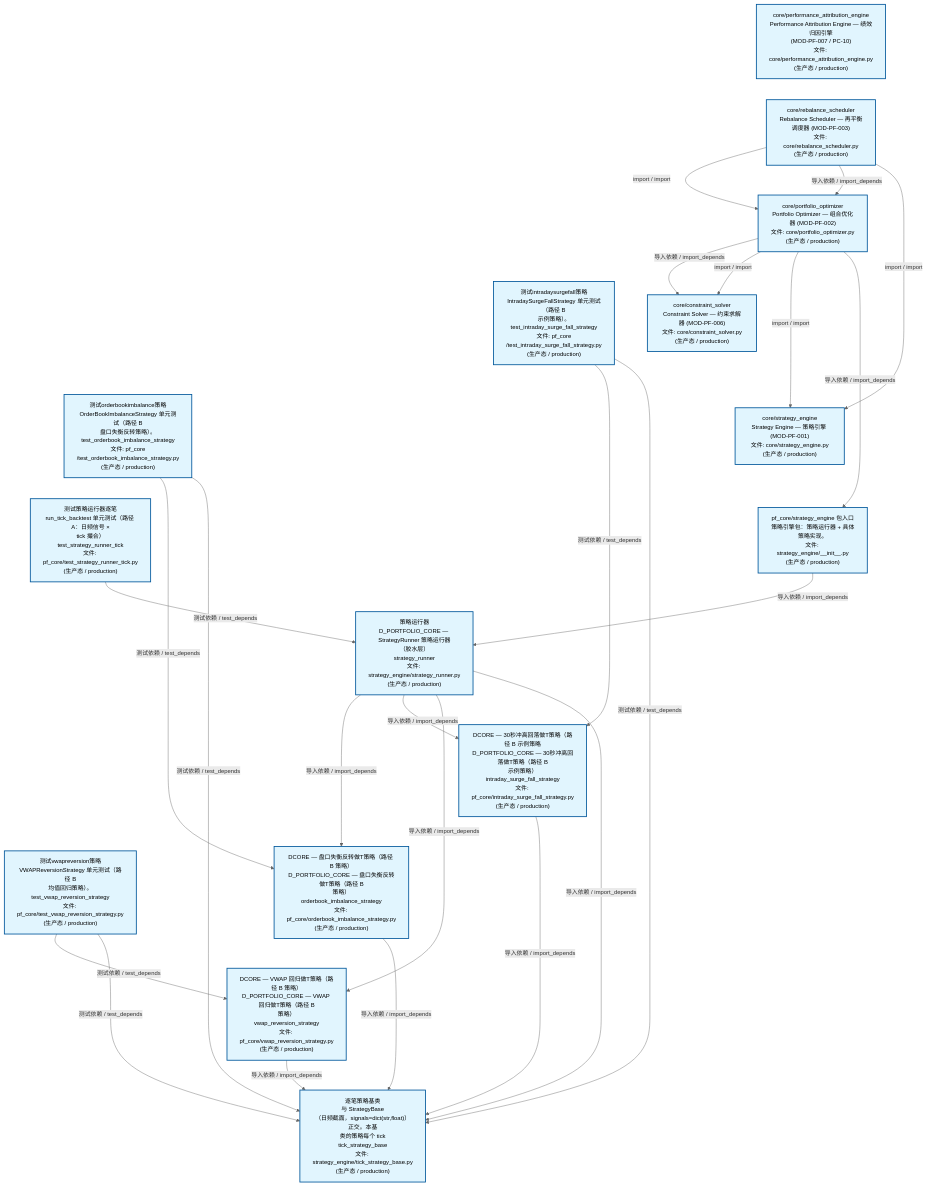
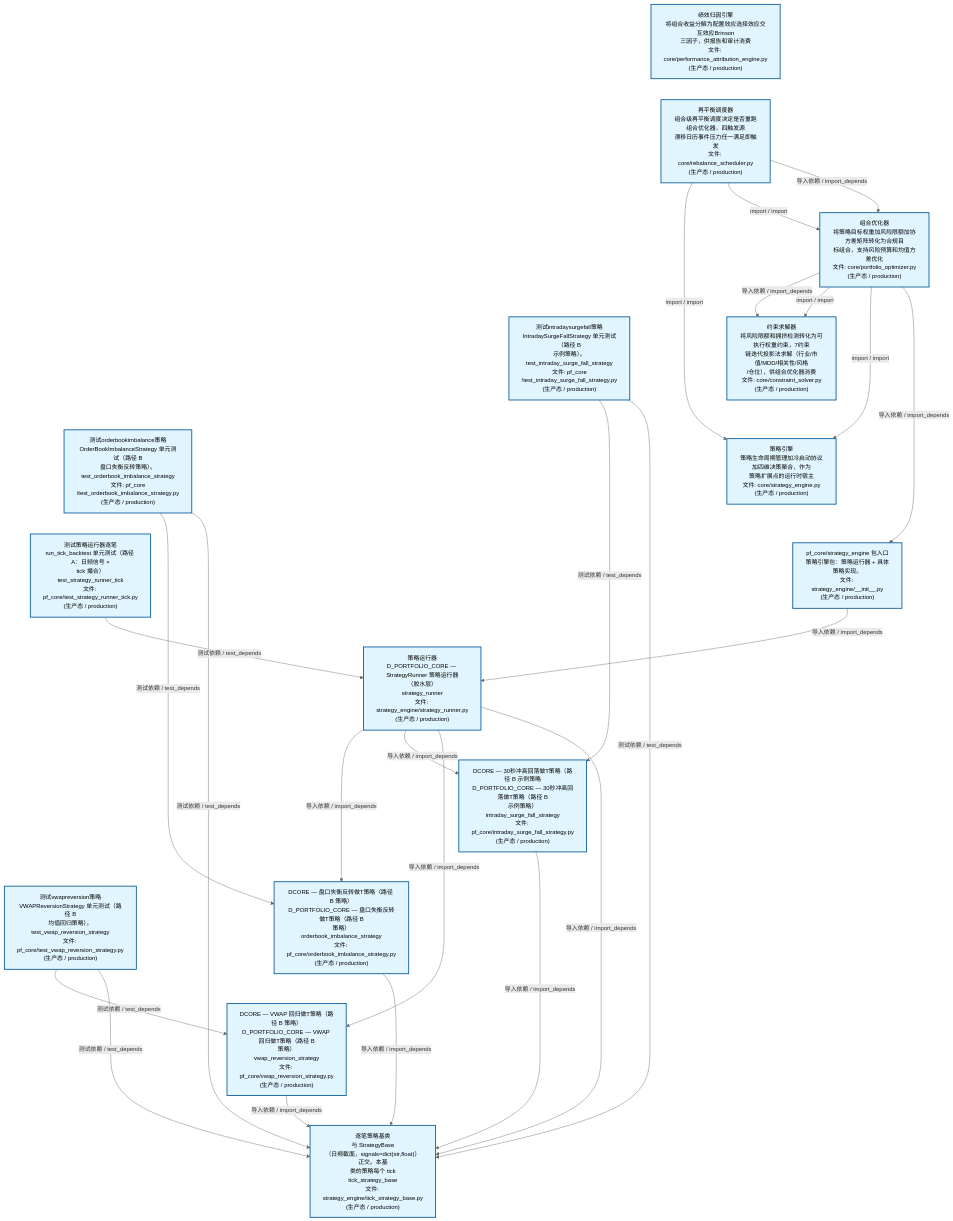
One commit to xuanFelixVan/ZephyrAlpha changed the second of 4 diagrams in docs/02_enterprise_architecture/02_domain_architecture_docs/63_d_pf_core.md. Above: the diagram before and after it, drawn with Mermaid. The commit also changed other lines of this file and 46 other files, not shown here.

````diff
--- a/docs/02_enterprise_architecture/02_domain_architecture_docs/63_d_pf_core.md
+++ b/docs/02_enterprise_architecture/02_domain_architecture_docs/63_d_pf_core.md
@@ -140,55 +140,55 @@
 ```mermaid
 %%{init: {'theme': 'base', 'themeVariables': {'primaryColor': '#eaeaea', 'primaryTextColor': '#333333', 'primaryBorderColor': '#666666', 'lineColor': '#666666', 'secondaryColor': '#eaeaea', 'tertiaryColor': '#eaeaea', 'fontSize': '14px'}}}%%
 flowchart TD
-    src_zephyr_pf_core_core_performance_attribution_engine_py["core/performance_attribution_engine<br/>Performance Attribution Engine — 绩效归因引擎<br/>(MOD-PF-007 / PC-10)<br/>文件: core/performance_attribution_engine.py<br/>(生产态 / production)"]
-    src_zephyr_pf_core_core_rebalance_scheduler_py["core/rebalance_scheduler<br/>Rebalance Scheduler — 再平衡调度器 (MOD-PF-003)<br/>文件: core/rebalance_scheduler.py<br/>(生产态 / production)"]
+    src_zephyr_pf_core_core_performance_attribution_engine_py["绩效归因引擎<br/>将组合收益分解为配置效应选择效应交互效应Brinson<br/>三因子，供报告和审计消费<br/>文件: core/performance_attribution_engine.py<br/>(生产态 / production)"]
+    src_zephyr_pf_core_core_rebalance_scheduler_py["再平衡调度器<br/>组合级再平衡调度决定是否重跑组合优化器，四触发源<br/>漂移日历事件压力任一满足即触发<br/>文件: core/rebalance_scheduler.py<br/>(生产态 / production)"]
     tests_pf_core_test_intraday_surge_fall_strategy_py["测试intradaysurgefall策略<br/>IntradaySurgeFallStrategy 单元测试（路径 B<br/>示例策略）。<br/>test_intraday_surge_fall_strategy<br/>文件: pf_core<br/>/test_intraday_surge_fall_strategy.py<br/>(生产态 / production)"]
     tests_pf_core_test_orderbook_imbalance_strategy_py["测试orderbookimbalance策略<br/>OrderBookImbalanceStrategy 单元测试（路径 B<br/>盘口失衡反转策略）。<br/>test_orderbook_imbalance_strategy<br/>文件: pf_core<br/>/test_orderbook_imbalance_strategy.py<br/>(生产态 / production)"]
     tests_pf_core_test_strategy_runner_tick_py["测试策略运行器逐笔<br/>run_tick_backtest 单元测试（路径 A：日频信号 ×<br/>tick 撮合）<br/>test_strategy_runner_tick<br/>文件: pf_core/test_strategy_runner_tick.py<br/>(生产态 / production)"]
     tests_pf_core_test_vwap_reversion_strategy_py["测试vwapreversion策略<br/>VWAPReversionStrategy 单元测试（路径 B<br/>均值回归策略）。<br/>test_vwap_reversion_strategy<br/>文件: pf_core/test_vwap_reversion_strategy.py<br/>(生产态 / production)"]
     src_zephyr_pf_core_core_performance_attribution_engine_py ~~~ src_zephyr_pf_core_core_rebalance_scheduler_py
     src_zephyr_pf_core_core_rebalance_scheduler_py ~~~ tests_pf_core_test_intraday_surge_fall_strategy_py
     tests_pf_core_test_intraday_surge_fall_strategy_py ~~~ tests_pf_core_test_orderbook_imbalance_strategy_py
     tests_pf_core_test_orderbook_imbalance_strategy_py ~~~ tests_pf_core_test_strategy_runner_tick_py
     tests_pf_core_test_strategy_runner_tick_py ~~~ tests_pf_core_test_vwap_reversion_strategy_py
-    src_zephyr_pf_core_core_portfolio_optimizer_py["core/portfolio_optimizer<br/>Portfolio Optimizer — 组合优化器 (MOD-PF-002)<br/>文件: core/portfolio_optimizer.py<br/>(生产态 / production)"]
-    src_zephyr_pf_core_core_constraint_solver_py["core/constraint_solver<br/>Constraint Solver — 约束求解器 (MOD-PF-006)<br/>文件: core/constraint_solver.py<br/>(生产态 / production)"]
-    src_zephyr_pf_core_core_strategy_engine_py["core/strategy_engine<br/>Strategy Engine — 策略引擎 (MOD-PF-001)<br/>文件: core/strategy_engine.py<br/>(生产态 / production)"]
+    src_zephyr_pf_core_core_portfolio_optimizer_py["组合优化器<br/>将策略目标权重加风险限额加协方差矩阵转化为合规目<br/>标组合，支持风险预算和均值方差优化<br/>文件: core/portfolio_optimizer.py<br/>(生产态 / production)"]
+    src_zephyr_pf_core_core_constraint_solver_py["约束求解器<br/>将风险限额和拥挤检测转化为可执行权重约束，7约束<br/>链迭代投影法求解（行业/市值/MDD/相关性/风格<br/>/仓位），供组合优化器消费<br/>文件: core/constraint_solver.py<br/>(生产态 / production)"]
+    src_zephyr_pf_core_core_strategy_engine_py["策略引擎<br/>策略生命周期管理加冷启动协议加四维决策聚合，作为<br/>策略扩展点的运行时宿主<br/>文件: core/strategy_engine.py<br/>(生产态 / production)"]
     src_zephyr_pf_core_strategy_engine_init_py["pf_core/strategy_engine 包入口<br/>策略引擎包：策略运行器 + 具体策略实现。<br/>文件: strategy_engine/__init__.py<br/>(生产态 / production)"]
     src_zephyr_pf_core_core_constraint_solver_py ~~~ src_zephyr_pf_core_core_strategy_engine_py
     src_zephyr_pf_core_core_strategy_engine_py ~~~ src_zephyr_pf_core_strategy_engine_init_py
     src_zephyr_pf_core_strategy_engine_strategy_runner_py["策略运行器<br/>D_PORTFOLIO_CORE — StrategyRunner 策略运行器<br/>（胶水层）<br/>strategy_runner<br/>文件: strategy_engine/strategy_runner.py<br/>(生产态 / production)"]
     src_zephyr_pf_core_intraday_surge_fall_strategy_py["DCORE — 30秒冲高回落做T策略（路径 B 示例策略<br/>D_PORTFOLIO_CORE — 30秒冲高回落做T策略（路径 B<br/>示例策略）<br/>intraday_surge_fall_strategy<br/>文件: pf_core/intraday_surge_fall_strategy.py<br/>(生产态 / production)"]
     src_zephyr_pf_core_orderbook_imbalance_strategy_py["DCORE — 盘口失衡反转做T策略（路径 B 策略）<br/>D_PORTFOLIO_CORE — 盘口失衡反转做T策略（路径 B<br/>策略）<br/>orderbook_imbalance_strategy<br/>文件: pf_core/orderbook_imbalance_strategy.py<br/>(生产态 / production)"]
     src_zephyr_pf_core_vwap_reversion_strategy_py["DCORE — VWAP 回归做T策略（路径 B 策略）<br/>D_PORTFOLIO_CORE — VWAP 回归做T策略（路径 B<br/>策略）<br/>vwap_reversion_strategy<br/>文件: pf_core/vwap_reversion_strategy.py<br/>(生产态 / production)"]
     src_zephyr_pf_core_intraday_surge_fall_strategy_py ~~~ src_zephyr_pf_core_orderbook_imbalance_strategy_py
     src_zephyr_pf_core_orderbook_imbalance_strategy_py ~~~ src_zephyr_pf_core_vwap_reversion_strategy_py
     src_zephyr_pf_core_strategy_engine_tick_strategy_base_py["逐笔策略基类<br/>与 StrategyBase<br/>（日频截面，signals=dict(str,float)）正交。本基<br/>类的策略每个 tick<br/>tick_strategy_base<br/>文件: strategy_engine/tick_strategy_base.py<br/>(生产态 / production)"]
     src_zephyr_pf_core_orderbook_imbalance_strategy_py -->|导入依赖 / import_depends| src_zephyr_pf_core_strategy_engine_tick_strategy_base_py
     src_zephyr_pf_core_intraday_surge_fall_strategy_py -->|导入依赖 / import_depends| src_zephyr_pf_core_strategy_engine_tick_strategy_base_py
     src_zephyr_pf_core_vwap_reversion_strategy_py -->|导入依赖 / import_depends| src_zephyr_pf_core_strategy_engine_tick_strategy_base_py
+    src_zephyr_pf_core_core_rebalance_scheduler_py -->|import / import| src_zephyr_pf_core_core_strategy_engine_py
+    src_zephyr_pf_core_core_rebalance_scheduler_py -->|import / import| src_zephyr_pf_core_core_portfolio_optimizer_py
+    src_zephyr_pf_core_core_rebalance_scheduler_py -->|导入依赖 / import_depends| src_zephyr_pf_core_core_portfolio_optimizer_py
     src_zephyr_pf_core_core_portfolio_optimizer_py -->|导入依赖 / import_depends| src_zephyr_pf_core_core_constraint_solver_py
     src_zephyr_pf_core_core_portfolio_optimizer_py -->|import / import| src_zephyr_pf_core_core_constraint_solver_py
     src_zephyr_pf_core_core_portfolio_optimizer_py -->|import / import| src_zephyr_pf_core_core_strategy_engine_py
     src_zephyr_pf_core_core_portfolio_optimizer_py -->|导入依赖 / import_depends| src_zephyr_pf_core_strategy_engine_init_py
-    src_zephyr_pf_core_core_rebalance_scheduler_py -->|import / import| src_zephyr_pf_core_core_portfolio_optimizer_py
-    src_zephyr_pf_core_core_rebalance_scheduler_py -->|导入依赖 / import_depends| src_zephyr_pf_core_core_portfolio_optimizer_py
-    src_zephyr_pf_core_core_rebalance_scheduler_py -->|import / import| src_zephyr_pf_core_core_strategy_engine_py
+    src_zephyr_pf_core_strategy_engine_init_py -->|导入依赖 / import_depends| src_zephyr_pf_core_strategy_engine_strategy_runner_py
     src_zephyr_pf_core_strategy_engine_strategy_runner_py -->|导入依赖 / import_depends| src_zephyr_pf_core_orderbook_imbalance_strategy_py
     src_zephyr_pf_core_strategy_engine_strategy_runner_py -->|导入依赖 / import_depends| src_zephyr_pf_core_intraday_surge_fall_strategy_py
     src_zephyr_pf_core_strategy_engine_strategy_runner_py -->|导入依赖 / import_depends| src_zephyr_pf_core_vwap_reversion_strategy_py
     src_zephyr_pf_core_strategy_engine_strategy_runner_py -->|导入依赖 / import_depends| src_zephyr_pf_core_strategy_engine_tick_strategy_base_py
-    src_zephyr_pf_core_strategy_engine_init_py -->|导入依赖 / import_depends| src_zephyr_pf_core_strategy_engine_strategy_runner_py
+    tests_pf_core_test_intraday_surge_fall_strategy_py -->|测试依赖 / test_depends| src_zephyr_pf_core_intraday_surge_fall_strategy_py
+    tests_pf_core_test_intraday_surge_fall_strategy_py -->|测试依赖 / test_depends| src_zephyr_pf_core_strategy_engine_tick_strategy_base_py
     tests_pf_core_test_orderbook_imbalance_strategy_py -->|测试依赖 / test_depends| src_zephyr_pf_core_orderbook_imbalance_strategy_py
     tests_pf_core_test_orderbook_imbalance_strategy_py -->|测试依赖 / test_depends| src_zephyr_pf_core_strategy_engine_tick_strategy_base_py
-    tests_pf_core_test_intraday_surge_fall_strategy_py -->|测试依赖 / test_depends| src_zephyr_pf_core_intraday_surge_fall_strategy_py
-    tests_pf_core_test_intraday_surge_fall_strategy_py -->|测试依赖 / test_depends| src_zephyr_pf_core_strategy_engine_tick_strategy_base_py
+    tests_pf_core_test_strategy_runner_tick_py -->|测试依赖 / test_depends| src_zephyr_pf_core_strategy_engine_strategy_runner_py
     tests_pf_core_test_vwap_reversion_strategy_py -->|测试依赖 / test_depends| src_zephyr_pf_core_vwap_reversion_strategy_py
     tests_pf_core_test_vwap_reversion_strategy_py -->|测试依赖 / test_depends| src_zephyr_pf_core_strategy_engine_tick_strategy_base_py
-    tests_pf_core_test_strategy_runner_tick_py -->|测试依赖 / test_depends| src_zephyr_pf_core_strategy_engine_strategy_runner_py
     classDef production fill:#e1f5fe,stroke:#01579b,stroke-width:2px,color:#000
     classDef design fill:#fff3e0,stroke:#e65100,stroke-width:2px,color:#000,stroke-dasharray: 5 5
     classDef external_prod fill:#e8f4fd,stroke:#0277bd,stroke-width:1px,color:#000
     classDef external_design fill:#fff8e7,stroke:#ef6c00,stroke-width:1px,color:#000,stroke-dasharray: 5 5
     class src_zephyr_pf_core_core_constraint_solver_py,src_zephyr_pf_core_core_performance_attribution_engine_py,src_zephyr_pf_core_core_portfolio_optimizer_py,src_zephyr_pf_core_core_rebalance_scheduler_py,src_zephyr_pf_core_core_strategy_engine_py,src_zephyr_pf_core_intraday_surge_fall_strategy_py,src_zephyr_pf_core_orderbook_imbalance_strategy_py,src_zephyr_pf_core_strategy_engine_init_py,src_zephyr_pf_core_strategy_engine_strategy_runner_py,src_zephyr_pf_core_strategy_engine_tick_strategy_base_py,src_zephyr_pf_core_vwap_reversion_strategy_py,tests_pf_core_test_intraday_surge_fall_strategy_py,tests_pf_core_test_orderbook_imbalance_strategy_py,tests_pf_core_test_strategy_runner_tick_py,tests_pf_core_test_vwap_reversion_strategy_py production
 ```
````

——————

§ THE TASK: Only lines that include "单元测试" belong in the answer; return them from the entries above.

§ REPLY TO THE EXERCISE:
     tests_pf_core_test_intraday_surge_fall_strategy_py["测试intradaysurgefall策略<br/>IntradaySurgeFallStrategy 单元测试（路径 B<br/>示例策略）。<br/>test_intraday_surge_fall_strategy<br/>文件: pf_core<br/>/test_intraday_surge_fall_strategy.py<br/>(生产态 / production)"]
     tests_pf_core_test_orderbook_imbalance_strategy_py["测试orderbookimbalance策略<br/>OrderBookImbalanceStrategy 单元测试（路径 B<br/>盘口失衡反转策略）。<br/>test_orderbook_imbalance_strategy<br/>文件: pf_core<br/>/test_orderbook_imbalance_strategy.py<br/>(生产态 / production)"]
     tests_pf_core_test_strategy_runner_tick_py["测试策略运行器逐笔<br/>run_tick_backtest 单元测试（路径 A：日频信号 ×<br/>tick 撮合）<br/>test_strategy_runner_tick<br/>文件: pf_core/test_strategy_runner_tick.py<br/>(生产态 / production)"]
     tests_pf_core_test_vwap_reversion_strategy_py["测试vwapreversion策略<br/>VWAPReversionStrategy 单元测试（路径 B<br/>均值回归策略）。<br/>test_vwap_reversion_strategy<br/>文件: pf_core/test_vwap_reversion_strategy.py<br/>(生产态 / production)"]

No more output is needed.